An image of man in a blue shirt holding a washing machine open while a toddler helps load laundry into the machine in an apartment.

It’s almost spring cleaning time, and the dust bunnies and cobwebs in the corner are already afraid. That’s right! It’s time to deep clean rooms, clear stale air, and remove the debris of last year. The refresh of spring cleaning also regularly leads to washing things such as bedding, blankets, holiday tablecloths and napkins, and winter gear. 

When we wash these items, we often use highly fragranced detergents, fabric softeners, and dryer sheets. It’s hard not to. Scents like “clean linens” and ”soft sheets” bring up images of clothes coming right out the dryer. 
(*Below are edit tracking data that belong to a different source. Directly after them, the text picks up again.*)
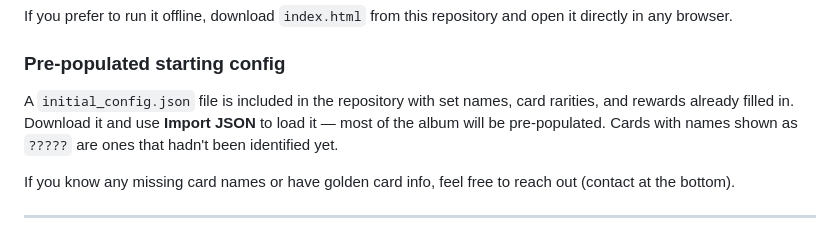
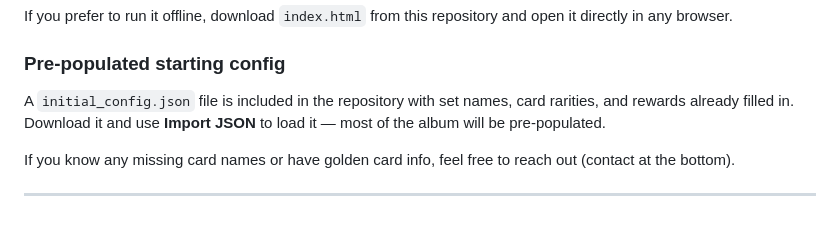
Before and after one commit to Ajgonbas/coc-card-trader, a Markdown page: README.md, the part around the change. Drawn GitHub-style.

```diff
--- a/README.md
+++ b/README.md
@@ -16,7 +16,7 @@ If you prefer to run it offline, download `index.html` from this repository and
 
 ### Pre-populated starting config
 
-A `initial_config.json` file is included in the repository with set names, card rarities, and rewards already filled in. Download it and use **Import JSON** to load it — most of the album will be pre-populated. Cards with names shown as `?????` are ones that hadn't been identified yet.
+A `initial_config.json` file is included in the repository with set names, card rarities, and rewards already filled in. Download it and use **Import JSON** to load it — most of the album will be pre-populated.
 
 If you know any missing card names or have golden card info, feel free to reach out (contact at the bottom).
 
```
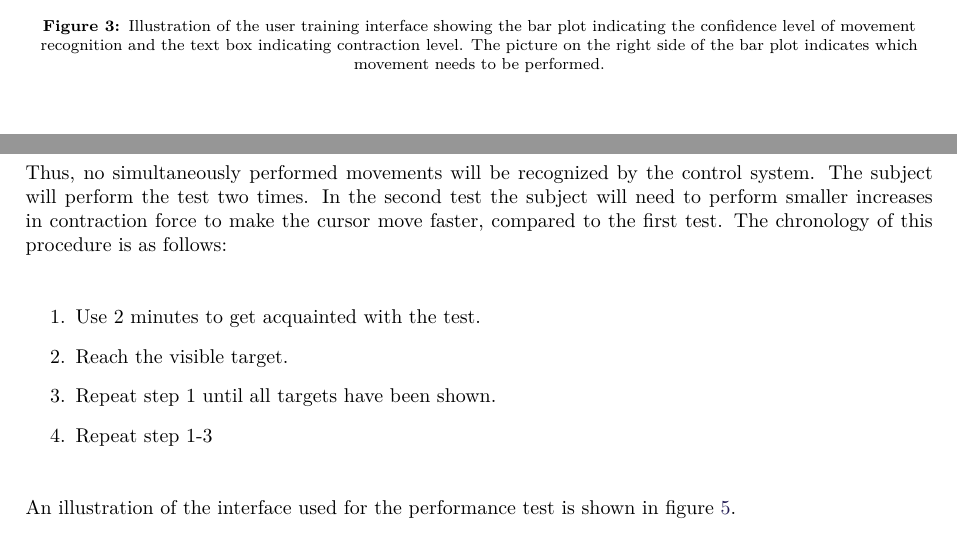
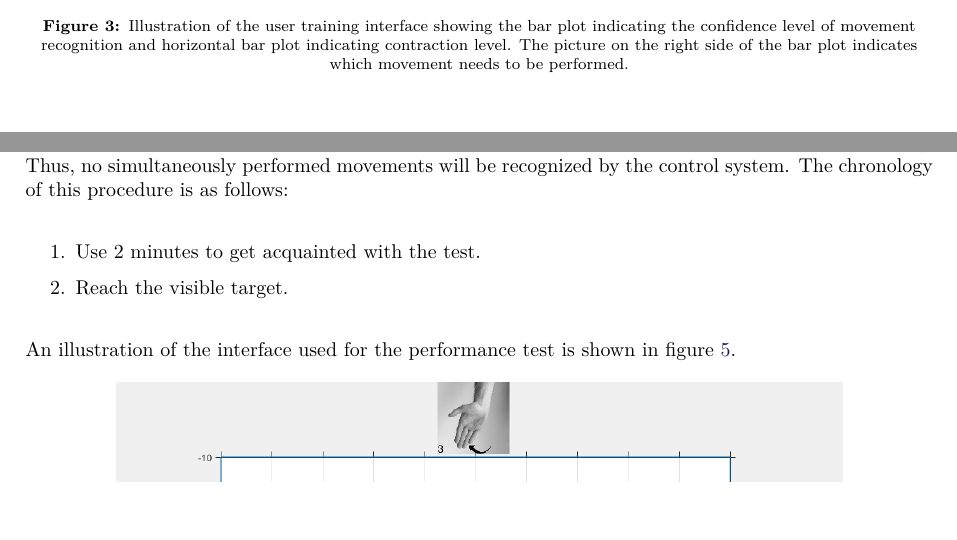
Before and after one commit to oliverDam/8semester-projekt, a LaTeX thesis (main.tex, which reads contents/zMethods/study_protocol.tex): two parts of pages 28 and 30 of 34 before the commit and two parts of pages 28 and 30 of 35 after it, joined at a grey line, cut so that both start at the same text. Compiled offline with pdfLaTeX.

Commit message:
subject protocol

```diff
--- a/contents/zMethods/study_protocol.tex
+++ b/contents/zMethods/study_protocol.tex
@@ -87,8 +85,8 @@ The purpose of user training is for the subject to train the movements used in t
 An illustration of the interface used for user training is shown in \figref{fig:usertraintestGUI}.
 
 \begin{figure}[H]
-	\includegraphics[width=.6\textwidth]{figures/xBackground/usertraintestGUI}
-	\caption{Illustration of the user training interface showing the bar plot indicating the confidence level of movement recognition and the text box indicating contraction level. The picture on the right side of the bar plot indicates which movement needs to be performed.}
+	\includegraphics[width=.8\textwidth]{figures/xBackground/usertraintestGUI}
+	\caption{Illustration of the user training interface showing the bar plot indicating the confidence level of movement recognition and horizontal bar plot indicating contraction level. The picture on the right side of the bar plot indicates which movement needs to be performed.}
 	\label{fig:usertraintestGUI}
 \end{figure}
 
@@ -124,13 +122,14 @@ The purpose of the performance test is to assess the subject's ability to contro
 	\item Rest keeps the cursor still.
 \end{itemize}
 
- The performance test consists of a target reaching test, where the subject must reach 16 targets of different sizes and locations. A target consists of a circle with a smaller circle inside. Only one target will be visible at a time. For the subject to reach a target and make a new appear, the subject must center the black dot of the cursor in the small circle of the target and expand/shrink the cursor to fit the size of the outer circle of the target. The cursor will appear green, when located at the correct position. The subject must dwell the cursor in a target for 1 seconds for it to be reached. When the cursor has dwelled for 1 second, it will appear blue for 1 second to indicate that the target has been reached. If a target is not reached within 15 seconds a new target will appear. When a new target appears the cursor will reset its position the origin. The aim for the subject is to reach as many target as possible as quickly as possible. The subject is only able to perform one movement at a time, as trained in the user training. Thus, no simultaneously performed movements will be recognized by the control system. The subject will perform the test two times. In the second test the subject will need to perform smaller increases in contraction force to make the cursor move faster, compared to the first test. The chronology of this procedure is as follows:
+ The performance test consists of a target reaching test, where the subject must reach 16 targets of different sizes and locations. A target consists of a circle with a smaller circle inside. Only one target will be visible at a time. For the subject to reach a target and make a new appear, the subject must center the black dot of the cursor in the small circle of the target and expand/shrink the cursor to fit the size of the outer circle of the target. The cursor will appear green, when located at the correct position. The subject must dwell the cursor in a target for 1 seconds for it to be reached. When the cursor has dwelled for 1 second, it will appear blue for 1 second to indicate that the target has been reached. If a target is not reached within 15 seconds a new target will appear. When a new target appears the cursor will reset its position the origin. The aim for the subject is to reach as many target as possible as quickly as possible. The subject is only able to perform one movement at a time, as trained in the user training. Thus, no simultaneously performed movements will be recognized by the control system. %The subject will perform the test two times. In the second test the subject will need to perform smaller increases in contraction force to make the cursor move faster, compared to the first test.
+ The chronology of this procedure is as follows:
 
 \begin{enumerate}
 	\item Use 2 minutes to get acquainted with the test.
 	\item Reach the visible target.
-	\item Repeat step 1 until all targets have been shown.
-	\item Repeat step 1-3
+	%\item Repeat step 1 until all targets have been shown.
+	%\item Repeat step 1-3
 \end{enumerate}
 
 An illustration of the interface used for the performance test is shown in \figref{fig:perftestGUI}.
```
Also changed, not shown: figures/xBackground/perftestGUI.png, contents/zMethods/study_protocol.tex (16 more changed lines).
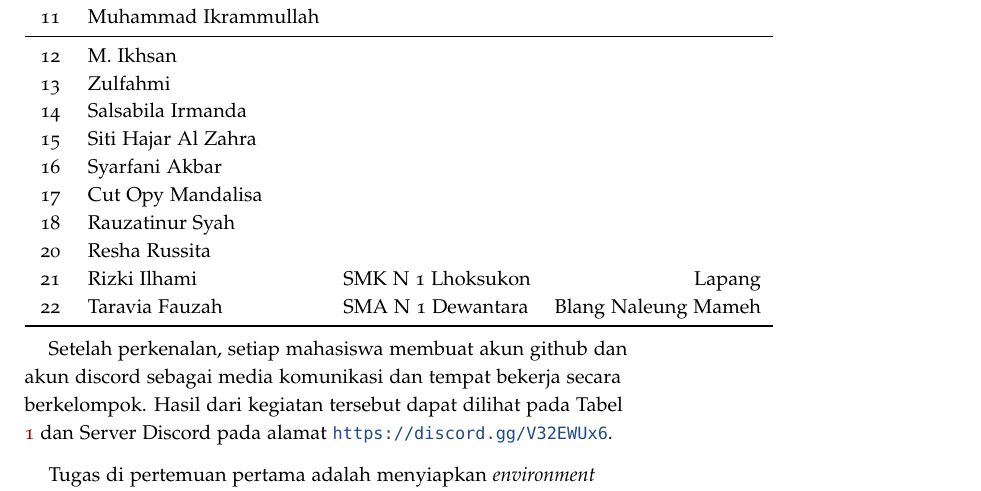
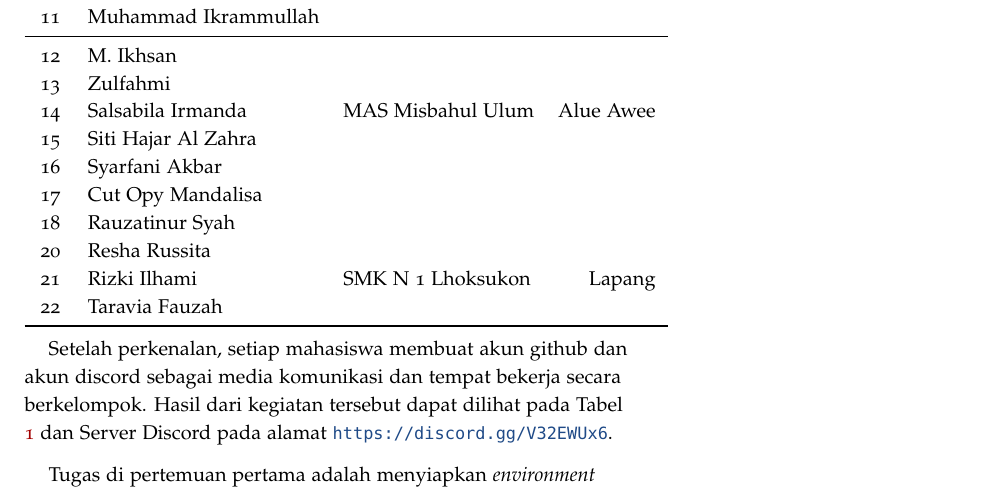
Before and after one commit to muhdavi/practice-big-data-2022, a LaTeX document (lab_notes.tex): part of page 3 of 11, cut so that both start at the same text. Compiled offline with pdfLaTeX.

Commit message:
update sekolah dan alamat

```diff
--- a/lab_notes.tex
+++ b/lab_notes.tex
@@ -125,14 +125,14 @@ No & Nama 	&	Asal Sekolah 	&	Alamat\\
 \midrule
 12 & M. Ikhsan				& & \\
 13 & Zulfahmi				& & \\
-14 & Salsabila Irmanda		& & \\
+14 & Salsabila Irmanda		& MAS Misbahul Ulum & Alue Awee \\
 15 & Siti Hajar Al Zahra	& & \\
 16 & Syarfani Akbar			& & \\
 17 & Cut Opy Mandalisa		& & \\
 18 & Rauzatinur Syah		& & \\
 20 & Resha Russita			& & \\
 21 & Rizki Ilhami			& SMK N 1 Lhoksukon & Lapang \\
-22 & Taravia Fauzah			& SMA N 1 Dewantara & Blang Naleung Mameh \\
+22 & Taravia Fauzah			& & \\
 \bottomrule
 \end{tabular}
 \end{table}
```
With images of piles of fresh clothes on our minds, we might not realize that laundry products – especially scented and perfumed products – may contain hazardous ingredients.
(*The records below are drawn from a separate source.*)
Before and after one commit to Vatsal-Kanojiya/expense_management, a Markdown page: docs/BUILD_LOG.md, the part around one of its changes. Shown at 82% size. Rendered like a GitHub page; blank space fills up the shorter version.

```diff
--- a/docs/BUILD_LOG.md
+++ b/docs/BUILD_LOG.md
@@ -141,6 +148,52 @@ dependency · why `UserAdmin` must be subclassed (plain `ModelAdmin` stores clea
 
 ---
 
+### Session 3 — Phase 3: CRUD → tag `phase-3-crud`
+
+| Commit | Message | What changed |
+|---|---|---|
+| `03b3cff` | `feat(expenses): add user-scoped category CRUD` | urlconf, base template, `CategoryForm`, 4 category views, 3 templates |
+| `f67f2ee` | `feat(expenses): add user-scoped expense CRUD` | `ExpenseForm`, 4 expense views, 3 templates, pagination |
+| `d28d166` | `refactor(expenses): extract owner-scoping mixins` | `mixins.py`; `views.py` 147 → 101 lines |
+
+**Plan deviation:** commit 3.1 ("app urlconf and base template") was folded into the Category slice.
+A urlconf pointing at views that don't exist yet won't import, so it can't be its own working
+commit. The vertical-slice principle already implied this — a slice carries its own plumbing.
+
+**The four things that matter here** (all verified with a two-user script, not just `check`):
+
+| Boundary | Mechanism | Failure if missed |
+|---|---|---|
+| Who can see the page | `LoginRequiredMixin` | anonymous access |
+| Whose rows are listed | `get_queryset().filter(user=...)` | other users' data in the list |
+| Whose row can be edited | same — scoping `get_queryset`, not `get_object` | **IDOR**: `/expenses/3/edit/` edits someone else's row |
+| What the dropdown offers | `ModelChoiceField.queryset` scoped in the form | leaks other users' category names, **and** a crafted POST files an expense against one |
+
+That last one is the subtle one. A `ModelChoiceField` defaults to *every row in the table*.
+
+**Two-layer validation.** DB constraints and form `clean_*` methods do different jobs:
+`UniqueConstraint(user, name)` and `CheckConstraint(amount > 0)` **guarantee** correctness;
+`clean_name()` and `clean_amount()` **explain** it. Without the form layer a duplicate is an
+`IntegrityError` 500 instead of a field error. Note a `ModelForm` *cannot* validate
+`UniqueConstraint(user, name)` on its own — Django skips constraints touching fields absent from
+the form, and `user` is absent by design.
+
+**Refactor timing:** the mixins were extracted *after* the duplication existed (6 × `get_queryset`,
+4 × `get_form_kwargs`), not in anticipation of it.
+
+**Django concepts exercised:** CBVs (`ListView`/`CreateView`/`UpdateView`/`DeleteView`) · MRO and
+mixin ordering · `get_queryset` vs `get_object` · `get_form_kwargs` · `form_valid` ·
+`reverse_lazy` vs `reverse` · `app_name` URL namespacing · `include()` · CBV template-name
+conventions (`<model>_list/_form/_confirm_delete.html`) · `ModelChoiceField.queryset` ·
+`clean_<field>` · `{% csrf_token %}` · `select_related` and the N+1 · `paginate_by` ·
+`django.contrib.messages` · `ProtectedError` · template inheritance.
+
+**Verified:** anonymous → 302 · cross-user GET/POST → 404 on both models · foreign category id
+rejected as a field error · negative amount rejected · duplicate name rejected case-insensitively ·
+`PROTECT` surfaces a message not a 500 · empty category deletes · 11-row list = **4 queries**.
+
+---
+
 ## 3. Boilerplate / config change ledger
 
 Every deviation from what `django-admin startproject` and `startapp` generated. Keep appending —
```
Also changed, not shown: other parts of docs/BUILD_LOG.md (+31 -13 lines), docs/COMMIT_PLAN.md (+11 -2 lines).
Read on for some tips to help you tackle your laundry needs without exposing yourself to hazardous materials. 

What’s that smell? The problems with fragrances and scented or perfumed products

From a technical perspective, laundry products themselves are not classified as hazardous waste. 
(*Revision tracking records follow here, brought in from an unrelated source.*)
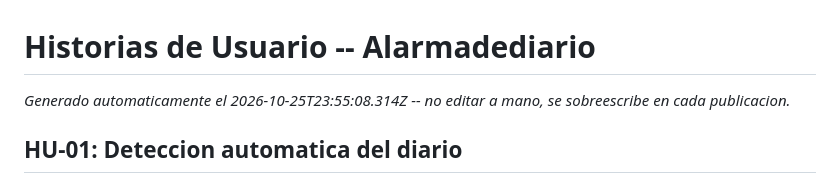
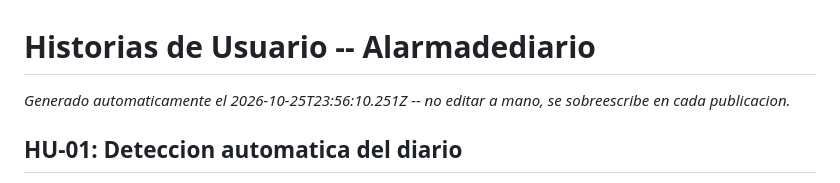
Before and after one commit to RubenArielArguello-ai/Alarmadediario, a Markdown page: scrumDocs/HISTORIAS_USUARIO.md, the part around the change. GitHub-like rendering.

Commit message:
Auto-publish: actualiza scrumDocs/HISTORIAS_USUARIO.md

```diff
--- a/scrumDocs/HISTORIAS_USUARIO.md
+++ b/scrumDocs/HISTORIAS_USUARIO.md
@@ -1,6 +1,6 @@
 # Historias de Usuario -- Alarmadediario
 
-_Generado automaticamente el 2026-10-25T23:55:08.314Z -- no editar a mano, se sobreescribe en cada publicacion._
+_Generado automaticamente el 2026-10-25T23:56:10.251Z -- no editar a mano, se sobreescribe en cada publicacion._
 
 ## HU-01: Deteccion automatica del diario
 
```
However, fragrances commonly found in laundry products like laundry detergents, air fresheners, and dryer sheets sometimes contain hazardous chemicals. Hazardous Waste Management Program staff note that laundry products often contain ingredients like acetaldehyde, limonene, chloromethane, and acetone. These chemicals and others can especially impact people with asthma or people who have chemical sensitivities, as well. 

There is no requirement for companies or manufacturers to list all ingredients on labels. As a result, we’re not often aware of the chemicals in the products. Due to the mystery surrounding chemicals used in laundry product’ fragrances, we recommend caution with scented products. Instead, we suggest choosing safer alternatives without fragrances or perfumes for your laundry needs.

Read labels and do your research. 
As always, do your research when purchasing laundry products at any time of the year. While you might want to simply look at the ingredient list on the back of a product’s packaging or container, don’t stop there. Here’s what we suggest looking for:
  • Signal words and symbols
    • Look for the words CAUTION, WARNING, DANGER, or POISON on a product label which signal that the product is hazardous. You should choose the least hazardous option. Your very best bet is to buy a product with no signal words on it at all.
    • Look for products that have the EPA Safer Choice label and say they are “non-toxic” or contain “no hazardous materials.” The EPA tests and approves all EPA Safer Choice products before certifying them. 
  • Fragrance-free, not unscented: Unfortunately, “unscented" means the fragrance is covered up with other chemicals.  If you want to buy the safest product option, look for EPA Safer Choice Products that are labeled “fragrance-free.”  
Use home laundry remedies and eco-friendly options. 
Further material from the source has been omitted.